Probiotic Bacteria and Immunity

Another way probiotic bacteria exert their benefits is by their effects on immune function. Your immune system is your first line of defense against viruses, bacteria and fungi and plays a protective role in many diseases. As researchers point out, one of the reasons older people have a harder time fighting off infection is that their immune system doesn’t function the same as that of a younger person. We know that a huge portion of your immune system, between 70% and 80%, is in your gut, making it the largest immune organ in your body. Gut bacteria have the ability to communicate with immune cells and influence their function, giving them the capacity to subtly alter immune function.

Research suggests probiotic bacteria help maintain immune balance as well. Your immune system is designed to launch an organized attack against foreign invaders, but an overly zealous attack can harm normal tissues, leading to inflammation. Probiotic bacteria help preserve immune system balance.

Because some food allergies involve an overreaction by the immune system, there’s thought that probiotic bacteria could help children avoid food allergies. More recently, some experts point out that some food intolerances, which are different from a food allergy, may be due to a damaged gut lining, also known as a “leaky gut.” The lining of your gut is very thin, only a single cell layer thick and is held together by connections called tight junctions, which are easily damaged. When the gut lining and its tight junctions are injured, which can happen when you take certain medications or due to stress, it allows food components and even bacteria to enter your bloodstream. These proteins, once in the bloodstream, can theoretically activate the immune system and lead to inflammation and tissue damage. By helping maintain a healthy gut lining, probiotic gut bacteria could be beneficial for people with food sensitivities, intolerances and for leaky gut. The lining of your digestive tract serves as a barrier that protects you against bacteria and other harmful components in the food you eat and probiotic bacteria help to strengthen this barrier function.

Bacteria “Talk” to Each Other

Another interesting way probiotic bacteria may benefit your intestinal health is by the messages they send to bad bacteria. Infection-causing bacteria communicate with each other through a process called “quorum sensing.” Through this form of communication, bacteria get a better idea of what’s going on around them. For example, the bacteria in your gut want to know whether there are enough nutrients to support their growth. If there’s a lack of nutrients, they slow their replication to ensure their survival.

Research suggests some types of probiotic bacteria have the ability to block communication pathways bad bacteria use to “talk” to each other. When infection-causing bacteria can no longer communicate with each other, their chances for survival drops because they’re less aware of what’s going on around them. Blocking communication pathways between bad bacteria is a way to limit their growth and survival.

In addition, communication between good bacteria can be beneficial. For example, probiotic bacteria have the ability to enhance the growth of other good bacteria within the ecosystem.
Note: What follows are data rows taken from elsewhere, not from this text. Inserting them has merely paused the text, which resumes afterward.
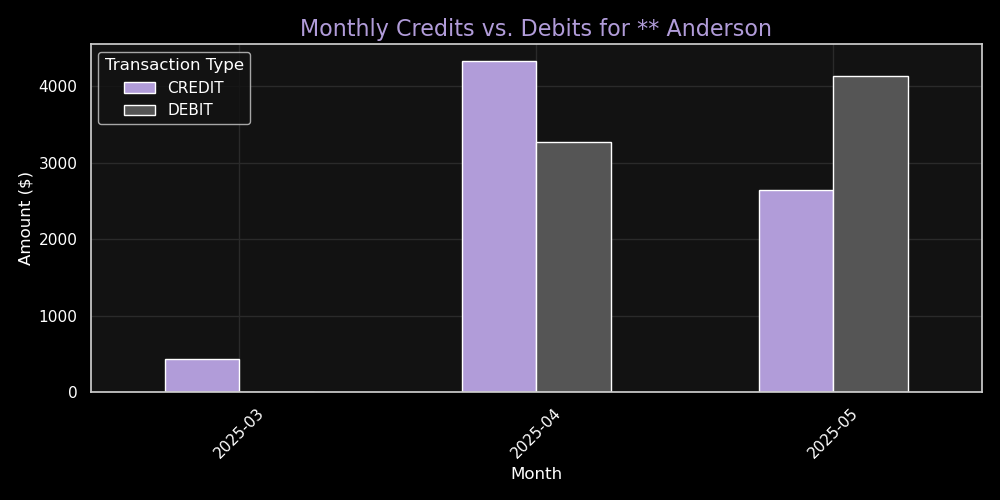
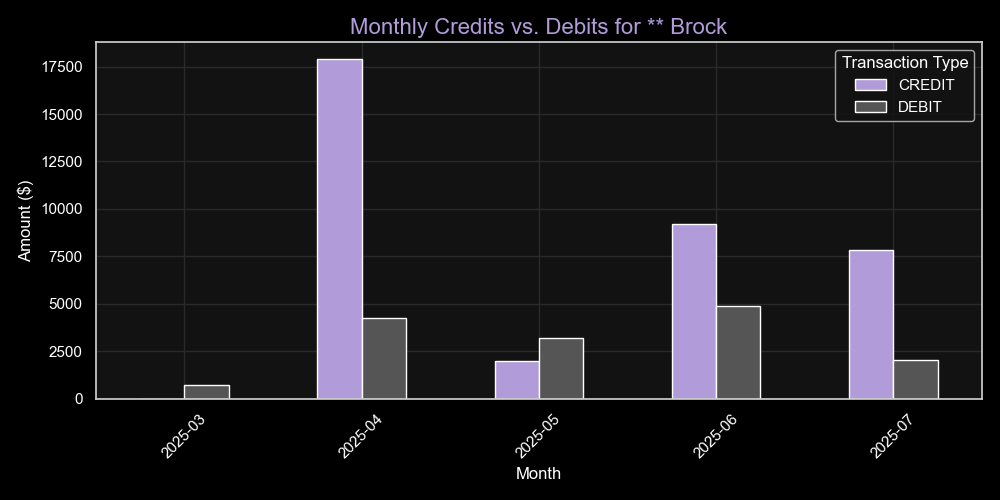
added visualisations

diff --git a/main.py b/main.py
@@ -405,7 +405,7 @@ elif st.session_state.selected_section == "Assessment Results":
             st.markdown("---")
             st.subheader("Visual Analysis")
             st.write("_A visual breakdown of the client's financial health, demonstrating key trends and areas of risk._")
-            st.image("https://placehold.co/1000x500/000000/917cb9?text=Portfolio+Breakdown+Chart", use_container_width=True)
+            st.image(results['chart_path'], use_container_width=True)
 
             st.markdown("---")
             st.subheader("AI-Generated Insights & Recommendations")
One species of gut-friendly bacteria might send a message to another species of probiotic bacteria, letting it know conditions are favorable and to reproduce more. As a result, your gut becomes healthier.

The Bottom Line

Despite the fact that the research explaining how probiotics work is still in its infancy, their health-related benefits have been noted for hundreds of years. Research continues to uncover the characteristics and habits of the probiotic bacteria that live in our gut and it’s exciting to better understand exactly how they are benefiting us and how we can supplement this unique eco-system within our bodies. Having a healthy population of gut bacteria is essential for optimizing your health. Don’t underestimate the potential of your gut bacteria.

[article reposted with permission from developinghealthyhabits.com]